LIVE INTERVIEWERS MATTER FOR TRUMP VOTE, NOT OTHERS - HuffPost Senior Data Scientist Natalie Jackson: "Support for Republican presidential candidate Donald Trump is declining. How much it's declining depends on which polls you read and, maybe, on how those polls were conducted. In theory, the ways that surveys are run can produce systematic differences in the results they get. In practice, Pew Research has shown this to be true. Last month, Democratic analyst Jonathan Robinson identified such a difference in Trump's numbers, which raised speculation about how polling methods might be influencing the primary contest. Since Trump's numbers showed a clear pattern, HuffPost Pollster decided to take a closer look at the national horserace polling for all of the 2016 presidential candidates. We found that the differences by type of poll were far from systematic. They were actually all over the place." [HuffPost]

IMPACT OF GUN VIOLENCE IS WIDELY FELT - HuffPollster: "Forty percent of Americans know someone who was fatally shot or who committed suicide using a gun, a new HuffPost/YouGov poll shows...Twenty-two percent of American adults say they personally know someone who was killed by another person with a gun, with 6 percent saying the victim was someone in their family. Twenty-nine percent of American adults, meanwhile, know someone who used a gun to commit suicide, including 7 percent who said a family member had committed suicide that way….Forty-seven percent of black Americans say they know someone who was fatally shot by another person, and 19 percent have lost a family member. In comparison, just 18 percent of white Americans said they know a victim of gun violence, and just 3 percent have lost someone in their family." [HuffPost]


The more Americans know about Congress, the less they like it. [Gallup]

-National Journal's Heartland Monitor finds Americans optimistic about technology and diversity, but less enthused by other trends. [National Journal]

-Fusion's inaugural poll of millennials finds many open to more liberal immigration policies. [Fusion]
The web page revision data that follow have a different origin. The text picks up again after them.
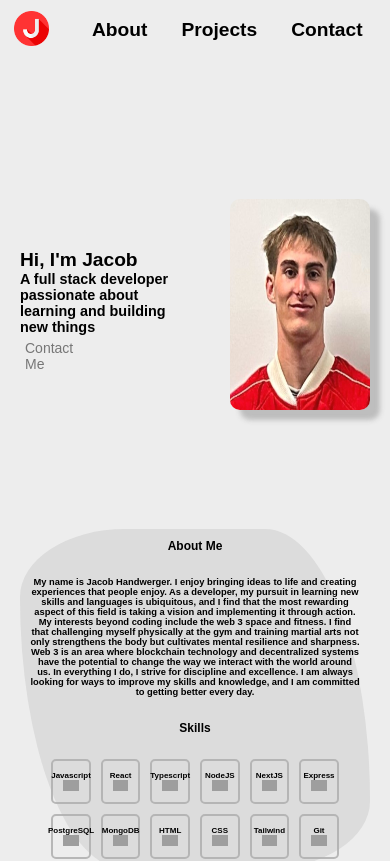
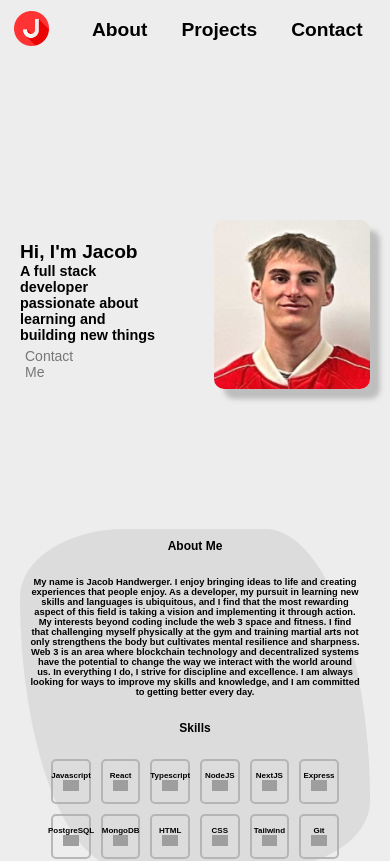
Before and after one commit to j4yyyeth/personal-website, a React (Create React App) app: page / in a window 390 px wide. Shown: the top 861 px of the page. Built offline with nearby package versions, Linux system fonts and the light colour scheme; grey boxes are pictures that could not be loaded; a web font is replaced by a local one.

Commit message:
glass nav

```diff
--- a/src/App.css
+++ b/src/App.css
@@ -8,6 +8,7 @@ body {
     font-family: 'Khula', sans-serif;
     overflow-x: hidden;
 }
+
 
 body:focus {
   outline: none !important;
@@ -45,7 +46,8 @@ nav {
 }
 
 .nav-color {
-    background-color: rgba(178, 178, 178, 0.9);
+    background: rgba(255, 255, 255, 0.4);
+    backdrop-filter: blur(5px);
 }
 
 nav a {
@@ -102,13 +104,15 @@ nav a:hover {
     font-size: 2rem;
 }
 
-#home img {
-    height: 40vh;
-    width: 22vw;
-    border-radius: 10px;
-    box-shadow: 10px 10px 5px 0px rgba(178, 178, 178, 0.8);
-    -webkit-box-shadow: 10px 10px 5px 0px rgba(178, 178, 178, 0.8);
-    -moz-box-shadow: 10px 10px 5px 0px rgba(178, 178, 178, 0.8);
+.profile-image {
+  max-width: 100%;
+  height: auto;
+  display: block;
+  border-radius: 10px;
+  box-shadow: 10px 10px 5px 0px rgba(178, 178, 178, 0.8);
+  -webkit-box-shadow: 10px 10px 5px 0px rgba(178, 178, 178, 0.8);
+  -moz-box-shadow: 10px 10px 5px 0px rgba(178, 178, 178, 0.8);
+  object-fit: cover;
 }
 
 .home-flex {
@@ -667,7 +671,19 @@ form {
 
 }
 
+@media screen and (max-width: 768px) {
+  #home img {
+    height: 30vh;
+    width: 40vw;
+  }
+}
+
 @media screen and (max-width: 600px) {
+
+  #home img {
+    height: 25vh;
+    width: 35vw;
+  }
 
   #about {
     font-size: .7rem;
@@ -726,8 +742,8 @@ form {
     }
 
     #home img {
-        height: 25vh;
-        width: 38vw;
+        height: 20vh;
+        width: 45vw;
     }
 
     .home-flex {
@@ -759,8 +775,8 @@ font-size: 1.2rem;
 }
 
 #home img {
-    height: 25vh;
-    width: 36vw;
+    height: 20vh;
+    width: 40vw;
 }
 
 .home-flex {
--- a/src/components/Home.js
+++ b/src/components/Home.js
@@ -1,17 +1,23 @@
-import { HashLink } from 'react-router-hash-link';
+import { HashLink } from "react-router-hash-link";
+
 const Home = () => {
-    return (
-      <div id="home">
-      <div className='heading-txt'>
-          <h1>Hi, I'm Jacob</h1>
-          <div className='home-flex'>
-            <h2>A full stack developer passionate about learning and building new things</h2>
-            <HashLink className='contact-btn' to='#contact' smooth>Contact Me</HashLink>
-          </div>
+  return (
+    <div id="home">
+      <div className="heading-txt">
+        <h1>Hi, I'm Jacob</h1>
+        <div className="home-flex">
+          <h2>
+            A full stack developer passionate about learning and building new
+            things
+          </h2>
+          <HashLink className="contact-btn" to="#contact" smooth>
+            Contact Me
+          </HashLink>
         </div>
-        <img src={require('../pfp.jpg')} alt="pfp" />
       </div>
-    )
-  }
+      <img src={require("../pfp.jpg")} alt="pfp" className="profile-image" />
+    </div>
+  );
+};
 
-  export default Home;
+export default Home;
```
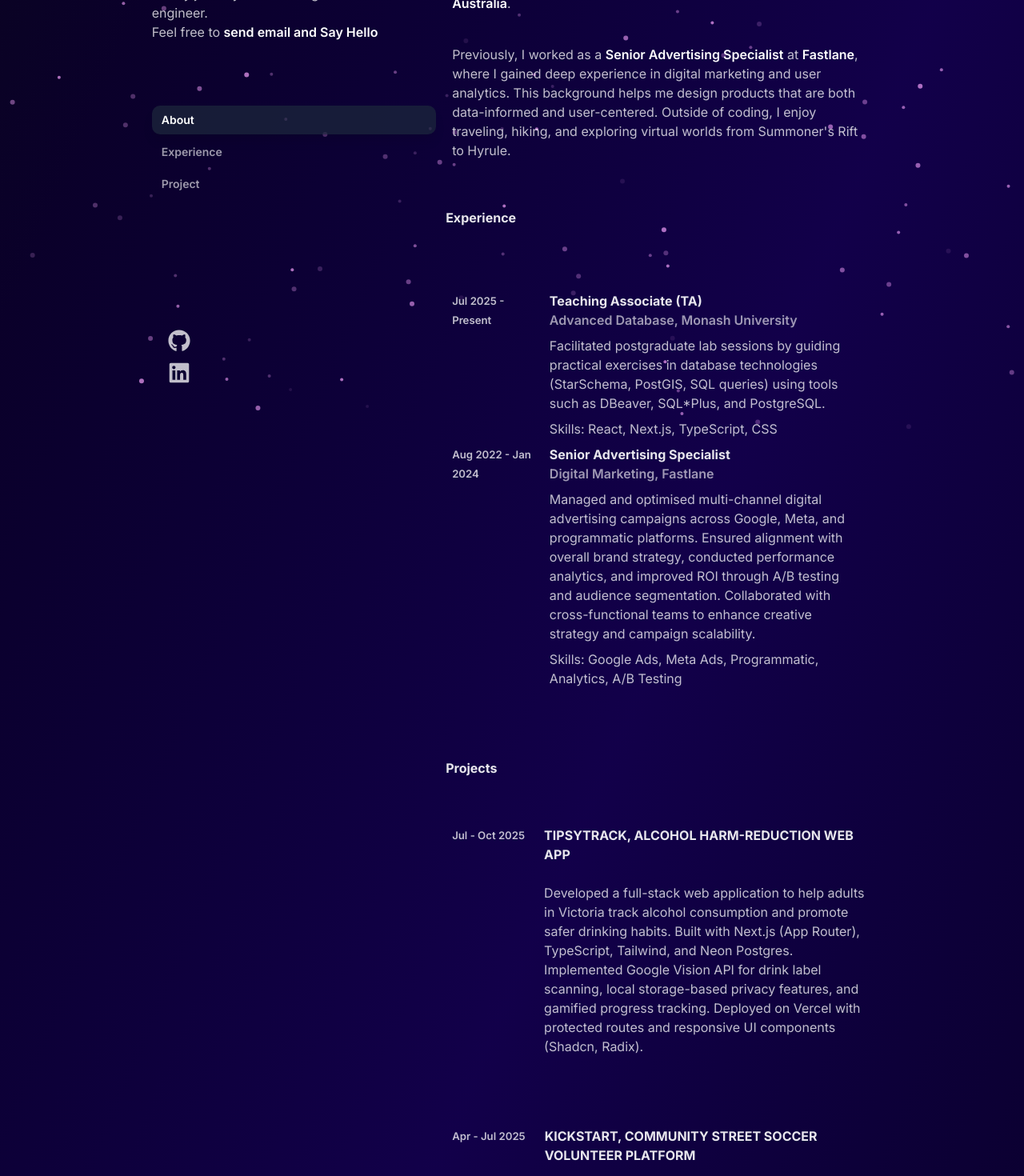
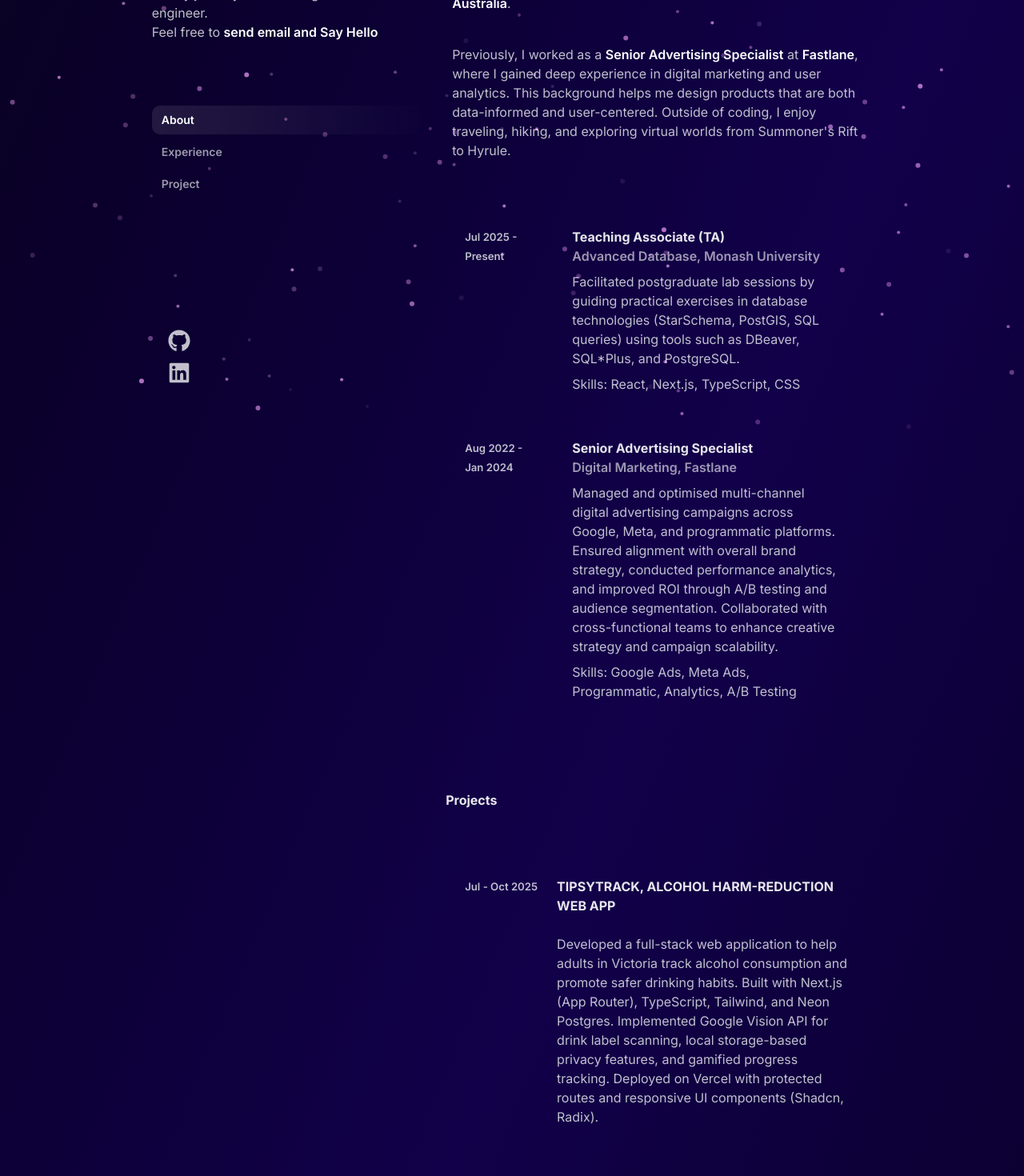
Before and after one commit to ellielok/www.ellielok.com, a Next.js app: page / in a window 1280 px wide. Shown: the part 260-1730 px from the top of the page at 80% size. Built offline with nearby package versions, Linux system fonts and the light colour scheme.

Commit message:
Update hover effects and padding

```diff
--- a/app/page.tsx
+++ b/app/page.tsx
@@ -35,18 +35,13 @@
 
         {/* PROJECT Section */}
         <div>
-          <div
-          id="experience"
-          className="hidden py-5 mb-10 lg:block font-bold text-white/90">
-            Experience
-          </div>
 
           <div
             className="top-0  py-5 lg:hidden font-bold oklch(0.1882 0.0765 293.16) text-white/90"
           >
             Experience
           </div>
-          <div className=" py-5 mb-10">
+          <div id="experience" className="py-5 mb-10">
             <ProjectSection></ProjectSection>
 
           </div>
--- a/component/menu.tsx
+++ b/component/menu.tsx
@@ -89,7 +89,7 @@
                 hover:text-[#93f5fa]
                 ${
                 activeId === item.displayId
-                  ? 'bg-slate-800/70 text-white shadow-lg'
+                  ? 'text-white/100 hover:backdrop-blur-xl bg-gradient-to-r from-white/10 via-white/5 to-white/0'
                   : 'text-white/60'
               }`}
             >
--- a/component/right-column.tsx
+++ b/component/right-column.tsx
@@ -30,7 +30,7 @@
 
 export function ProjectSection() {
     return (
-    <div>
+    <div className=''>
     <ProjectCard
                   timeRange="Jul 2025 - Present"
                   project="Teaching Associate (TA)"
--- a/component/sub-component/project-card.tsx
+++ b/component/sub-component/project-card.tsx
@@ -15,10 +15,16 @@
     description,
     skills
 }: ProjectCardProps){
-    return(<div className="md:flex px-2 flex-row">
+    return(<div className="md:flex flex-row gap-6 p-6
+                          transition-all duration-300
+                          group
+                          hover:bg-gradient-to-b hover:from-white/5 hover:via-white/3 hover:to-white/0
+                        ">
           <div className="basis-1/4 text-tiny pb-2 text-tiny/6 font-semibold">{timeRange}</div>
           <div className='md:px-5 basis-3/3'>
-            <div className="font-bold text-white/90 ">{project}</div>
+            <div className="font-bold text-white/90 group-hover:text-[#93f5fa] transition-colors duration-100">
+              {project}
+            </div>
             <div className="font-semibold pb-2 text-white/60"> {position}, {company} </div>
             <div className="font-base"> {description} </div>
             {skills && <div className="font-base py-2">Skills: {skills}</div>}
--- a/component/sub-component/writing-card.tsx
+++ b/component/sub-component/writing-card.tsx
@@ -10,9 +10,11 @@
   description,
 }: WritingCardProps) {
   return (
-    <div className="grid grid-flow-col grid-rows-5 m-2 my-10 gap-6">
+    <div className="grid grid-flow-col grid-rows-5 gap-6 p-6
+                    group
+                    hover:bg-gradient-to-b hover:from-white/5 hover:via-white/3 hover:to-white/0">
       <div className="row-span-5 text-tiny/6 font-semibold">{timeRange}</div>
-      <div className="col-span-2 font-bold text-white/90 ">{projectName}</div>
+      <div className="col-span-2 font-bold text-white/90 group-hover:text-[#93f5fa] transition-colors duration-100">{projectName}</div>
       <div className="col-span-2 row-span-4">{description}</div>
     </div>
   );
```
-If forced to choose, Democrats pick Joe Biden over Bernie Sanders. [YouGov]

-Nearly two thirds of California voters favor the state's new assisted suicide law. [Field]

-More than a third of the nation believes gun violence in the U.S. is a fact of life. [HuffPost]

-Quinnipiac finds Joe Biden and Ben Carson on the rise, but not at the top, in three swing states. [Quinnipiac]

HUFFPOLLSTER VIA EMAIL! - You can receive this weekly update every Friday morning via email! Just click here. Enter your email address, and click "sign up." That's all there is to it (and you can unsubscribe anytime).

THIS WEEK'S 'OUTLIERS' - Links to the best of news at the intersection of polling, politics and political data:

-Harry Enten offers a caution to Joe Biden: late arriving candidates tend to peak early. [538]

-Nate Cohn explains why Marco Rubio's chances are rising. [NYT]

-Alex Altman considers whether the political betting market is open to “insider trading.” [Time]

-The Los Angeles Times explains why it’s experimenting with online polling. [LATimes]

-Civis (D) rolls out a new system to target television advertising purchases; a Republican competitor is not impressed. [Wired, @alexlundry]

-Charlie Cook predicts an uphill battle for Republican senators elected during the 2010 midterms. [National Journal]

-Mark Penn’s private equity firm, the Stagwell Group, acquired the Democratic public relations firm, SKDKnickerbocker. [NYT]

-RTI’s SurveyPost blog wraps up a four year run. [RTI]

-Ipsos joins AAPOR's Transparency Initiative. [Ipsos]

-Emily Swanson finds history’s most curmudgeonly poll question. [@EL_Swan]

-Amy Walter analyzes the demographics of the gun control debate. [Cook]

-John Holbein discusses a study that finds early education programs can boost voter turnout. [WashPost]

Popular in the Community


What's Hot